Directions:
Set down the data again exactly. Pictures are not part of the copy.

Raw data:
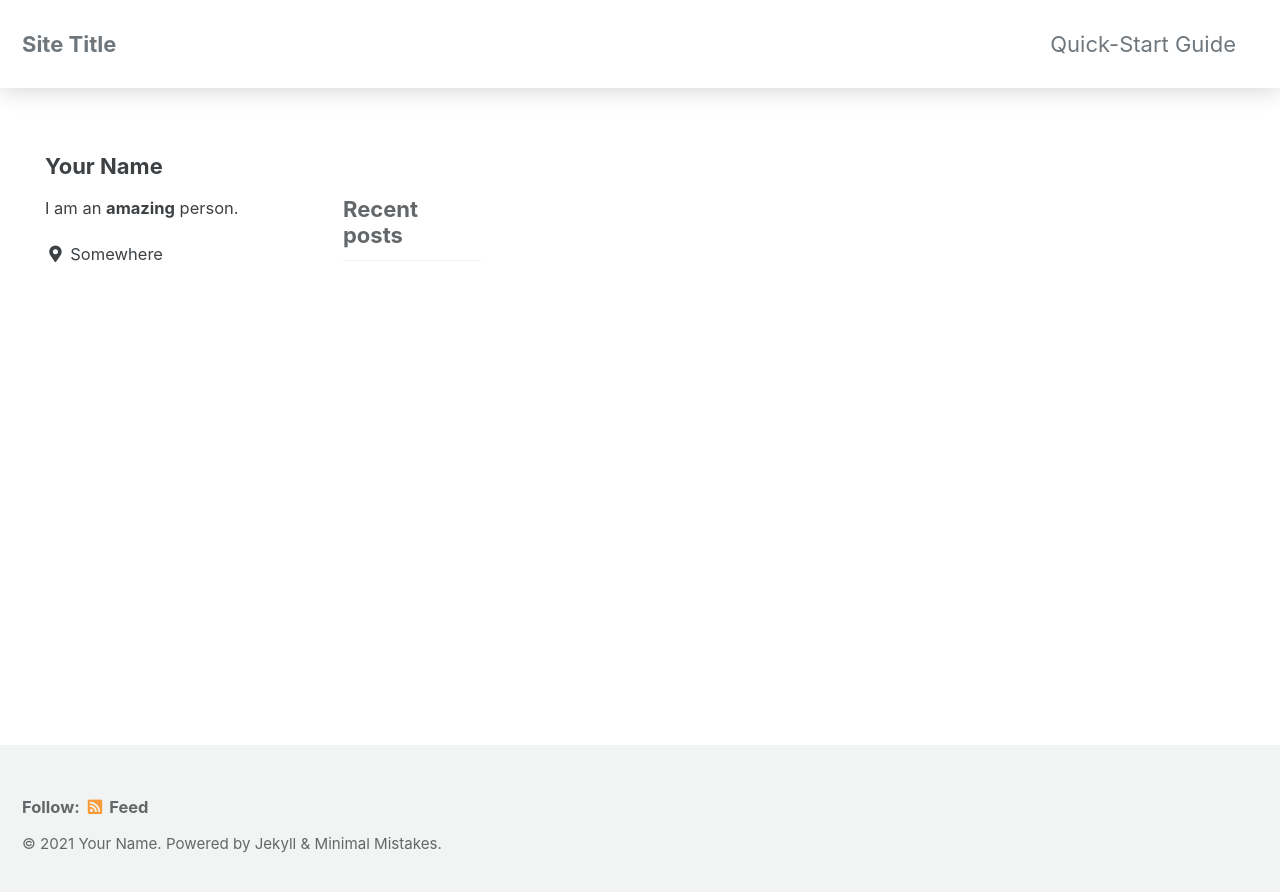
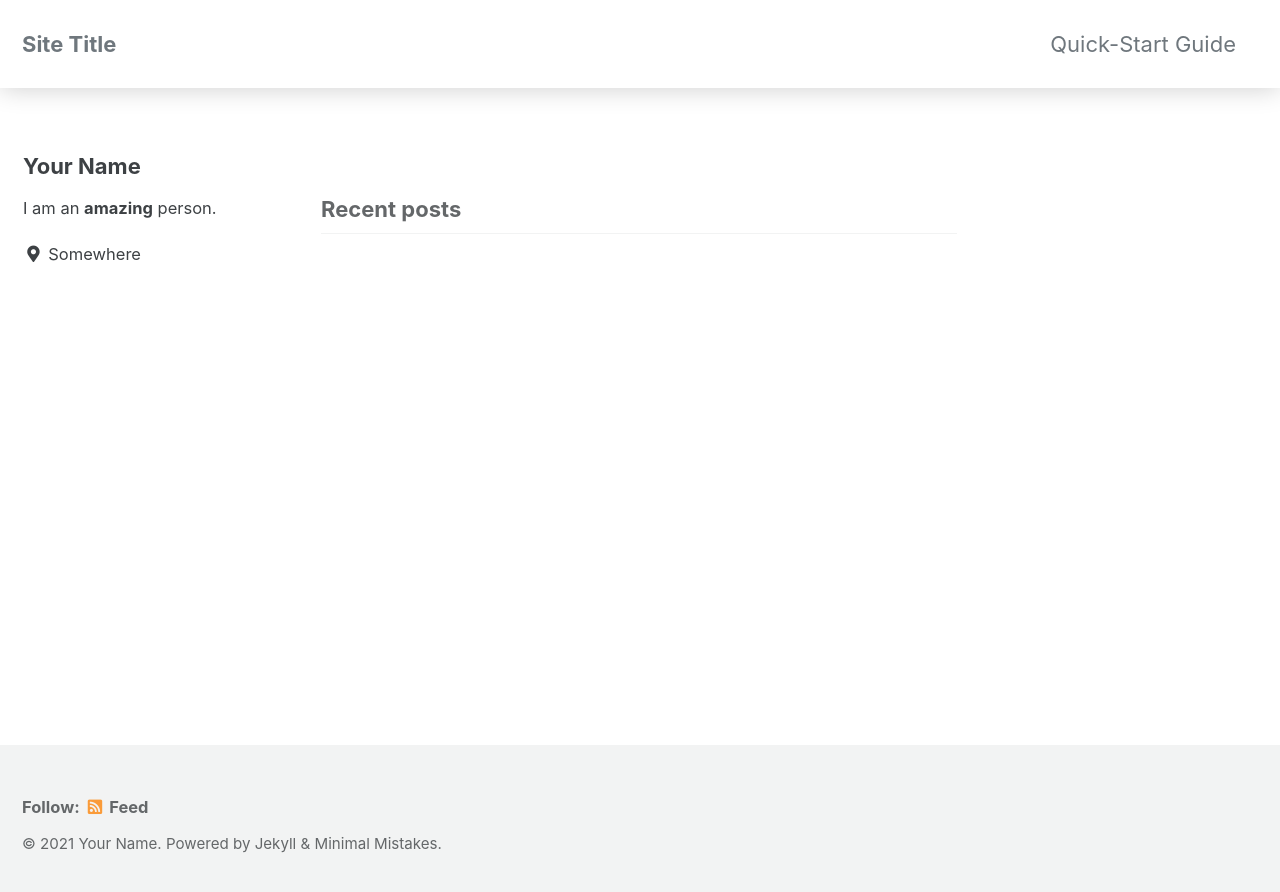
Before and after one commit to BOBDevStudio/Minimal-Mistakes-Fork-Theme, a Jekyll site: the page built from index.html, in a window 1280 px wide. Shown: the top 892 px of the page. Built offline with Jekyll 4.4.1, drawn with Linux system fonts in a browser that asks for light colours; cached includes are drawn as plain includes; the list of posts is cut into pages by our own code.

Commit message:
Updated _bob-custom-edits.scss

```diff
--- a/_sass/minimal-mistakes/_bob-custom-edits.scss
+++ b/_sass/minimal-mistakes/_bob-custom-edits.scss
@@ -15,10 +15,10 @@
     padding-right: 1em;
 
     main {
-      height: auto;
-      width: auto;
-      margin: unset;
-      padding: unset;
+      height: 100% !important;
+      width: 100% !important;
+      margin: unset !important;
+      padding: unset !important;
       display: inline-flex;
       flex-direction: row;
       flex-wrap: nowrap;
```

Result:
Before and after one commit to BOBDevStudio/Minimal-Mistakes-Fork-Theme, a Jekyll site: the page built from index.html, in a window 1280 px wide. Shown: the top 892 px of the page. Built offline with Jekyll 4.4.1, drawn with Linux system fonts in a browser that asks for light colours; cached includes are drawn as plain includes; the list of posts is cut into pages by our own code.

Commit message:
Updated _bob-custom-edits.scss

```diff
--- a/_sass/minimal-mistakes/_bob-custom-edits.scss
+++ b/_sass/minimal-mistakes/_bob-custom-edits.scss
@@ -15,10 +15,10 @@
     padding-right: 1em;
 
     main {
-      height: auto;
-      width: auto;
-      margin: unset;
-      padding: unset;
+      height: 100% !important;
+      width: 100% !important;
+      margin: unset !important;
+      padding: unset !important;
       display: inline-flex;
       flex-direction: row;
       flex-wrap: nowrap;
```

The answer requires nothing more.